Only the number is wanted: how many lines in the data contain "requisitos"?
-------
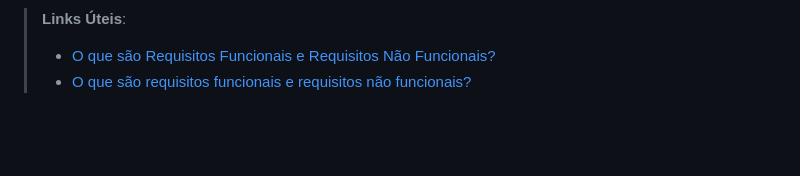
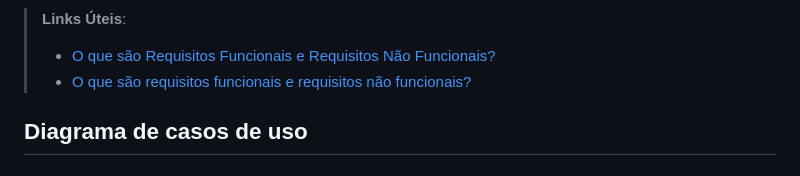
Before and after one commit to ICEI-PUC-Minas-PCO-SI/pco-si-2023-1-p1-proj-web-t2-g2-transpeste, a Markdown page: docs/especification.md, the part around the change. Rendered like a GitHub page; blank space fills up the shorter version.

```diff
--- a/docs/especification.md
+++ b/docs/especification.md
@@ -101,3 +101,6 @@ Enumere as restrições à sua solução. Lembre-se de que as restrições geral
 > **Links Úteis**:
 > - [O que são Requisitos Funcionais e Requisitos Não Funcionais?](https://codificar.com.br/requisitos-funcionais-nao-funcionais/)
 > - [O que são requisitos funcionais e requisitos não funcionais?](https://analisederequisitos.com.br/requisitos-funcionais-e-requisitos-nao-funcionais-o-que-sao/)
+
+
+## Diagrama de casos de uso
```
-------
■ FINAL ANSWER:
2